Musical Theatre PIPPIN National Youth Theatre
Friday 25 August 1995
Compared to Godspell, the setting is positively modern. Roger O Hirson's slangy book tells the eponymous story of the son of Holy Roman Emperor Charlemagne in "780 AD or thereabouts". In true Seventies style, our hero sets about finding "something completely fulfilling", or as Schwartz puts it in Pippin's first song, "got to find my corner of the sky". Belittled by his overambitious stepmother (an accomplished Jayne Nesbitt) and body- built stepbrother, Pippin goes to war to impress his father, only to end up killing him for his tyrannical use of power. Realising that he is falling into the same traps, he runs away to continue his journey of discovery. He finds and discards love and domesticity and even gets to play a scene with a dead duck. You have to hand it to Schwartz - anyone who can tempt fate and risk a dead duck headline has some nerve.
In many ways, Pippin is like Bernstein's Candide re-scored for a rock band (with some fabulously dated Seventies arrangements). In both shows, you simply don't care enough about the naive leading character. Pippin's saving grace and biggest liability is the circus-like frame introduced by original director/choreographer Bob Fosse, who was widely regarded as pivotal to the show's success. Characters comment on the action and shape the storytelling into a revue-like format. The result is something all too knowing, with characters addressing the audience and undercutting the sentiment of the sometimes powerful music.
Edward Wilson's production has more energy than it knows what to do with. Reprising Fosse's trademark hatwork, bump-'n'-grind hips and outstretched palms is not the same as creating real choreographic shape and dynamism. Despite impressive work, the huge, drably costumed chorus looks like a cross between a Fellini film and a Madonna video.

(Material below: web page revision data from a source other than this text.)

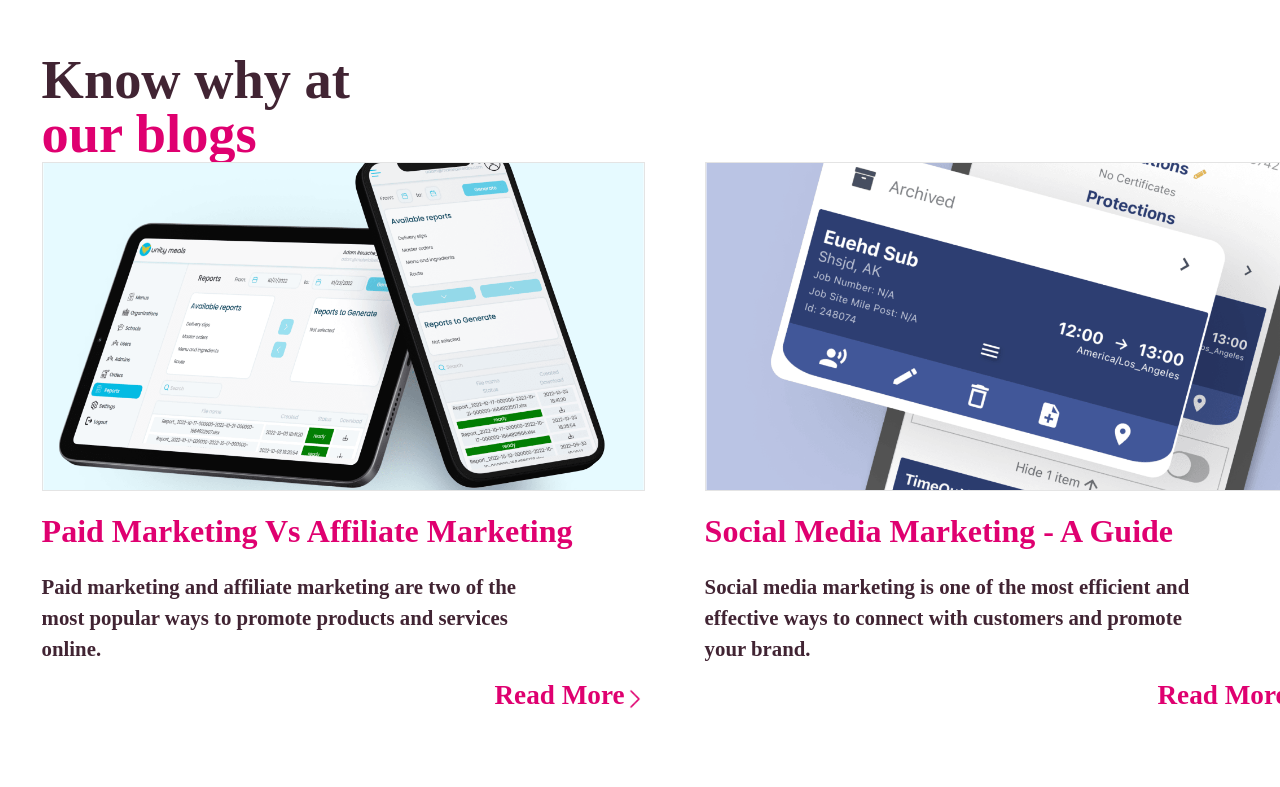
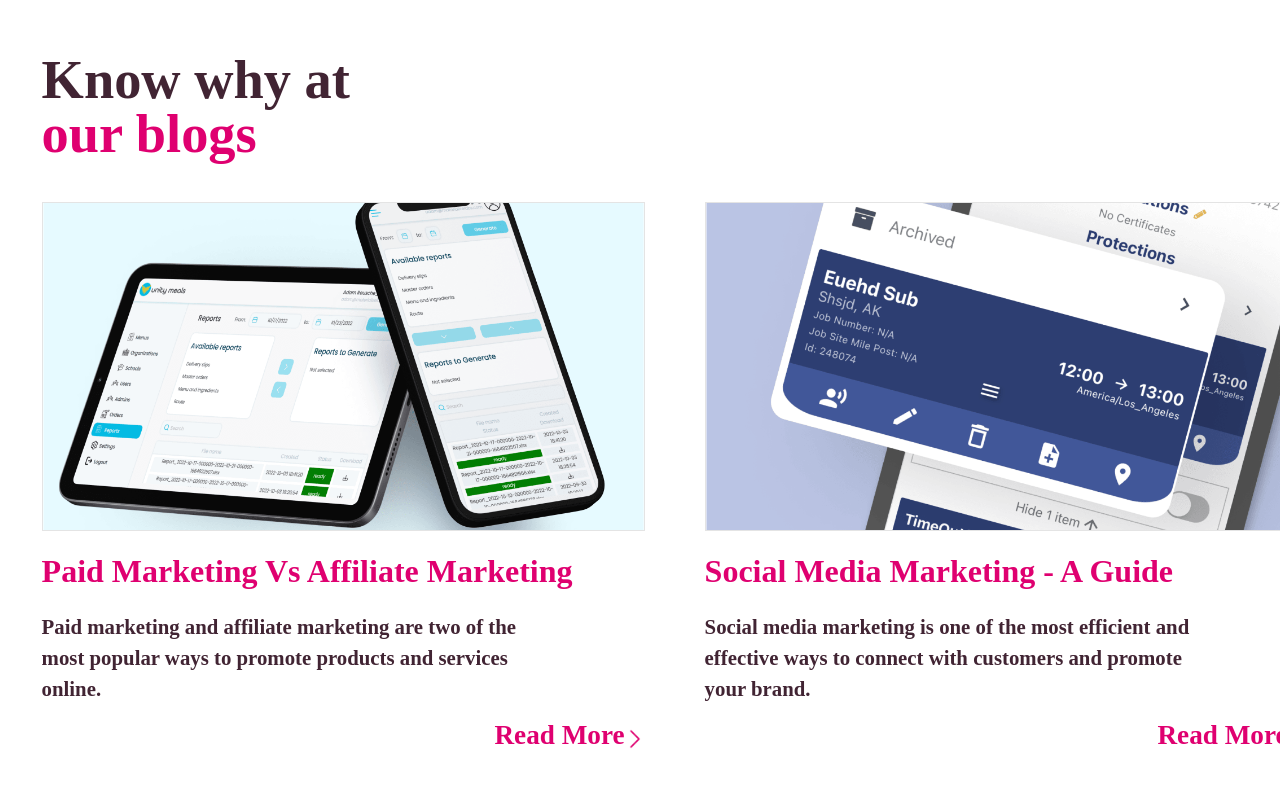
Before and after one commit to saravana730/prahars, a Next.js app: page /blog in a window 1280 px wide. Shown: the part 115-902 px from the top of the page. Built offline with nearby package versions, Linux system fonts and the light colour scheme.

Commit message:
blog_final_changes

```diff
--- a/app/styles/styles.css
+++ b/app/styles/styles.css
@@ -783,6 +783,14 @@ display:flex;
 
 /* ------------------------- Blogs ------------------------ */
 
+.blog_padding_page {
+    padding-top: 40px;
+}
+
+.blog_padding_page_title {
+    margin-top: 0px;
+}
+
 .outlined-button_blog {
     cursor: pointer;
     font-weight: bold;
--- a/pages/blog.tsx
+++ b/pages/blog.tsx
@@ -10,7 +10,8 @@ import Navbar from '@/app/components/navbar';
 
 export default function Blogs() {
     return(
-        <div className="blog_page">
+        <div className="blog_padding_page_title">
+            <div className="blog_page">
             <div className="blog_content">
                 Know why at <br />
                 <span style={{color:"#df0070"}}>our blogs</span>
@@ -55,6 +56,7 @@ export default function Blogs() {
                 </div>
             </div>
         </div>
+        </div>
 
     )
 }
```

It's as if everyone is afraid that if they stop being busy for a second, everything will come crashing down about their ears. As ever, simplicity works best. "On the Right Track" is just that - a fun, neat duet for the nimble, thoroughly engaging Timothy Baker as Pippin and the Mephistophelian Leading Character (a slick, energetic Chris Jarman) which showcases the performers' genuine potential.
The moral of the story is that happiness is in your own backyard. By the curtain call, the cast look pretty happy. And why not.
n To 2 Sept. The Bloomsbury Theatre (0171-388 8822)
Artists unveils new exhibition inspired by Hastings beachart
Arts & Ents blogs
- 1 Husband creates spreadsheet detailing wife's 'excuses' for turning down sex
- 2 Apple has installed security backdoors on 600m iPhones and iPads, claims security researcher
- 3 Saneie Masilela, 9, marries Helen Shabangu, 53 years his senior, for the second time
- 4 UK pirates will get four warning letters a year
- 5 Is Gideon Levy the most hated man in Israel or just the most heroic?
Benedict Cumberbatch and Keira Knightley star in trailer for new Alan Turing film The Imitation Game
Latitude 2014, review: A huge success that shows festival is maturing nicely
It looks like Krusty the Clown is the major Simpsons character death
Russell T Davies wants your 'sexcapades' for new web series Tofu about modern sex culture
Star Wars 7: Plot details 'leak', with sequel's opening sequence and premise revealed
Malaysia Airlines flight MH17 crash: 'Nine Britons, 23 Americans and 80 children' feared dead after Boeing passenger jet is 'shot down' near Ukraine-Russia border
Malaysia Airlines MH17 crash: Vladimir Putin is given 'one last chance' to end hostilities in Ukraine
The 'scroungers’ fight back: The welfare claimants battling to alter stereotypes
The truth about conspiracy theories is that some require considering
Malaysia Airlines MH17 crash: Ukrainian military jet was flying close to passenger plane before it was shot down, says Russian officer
Malaysia Airlines MH17 crash: victims’ bodies bundled in black bags and loaded onto trains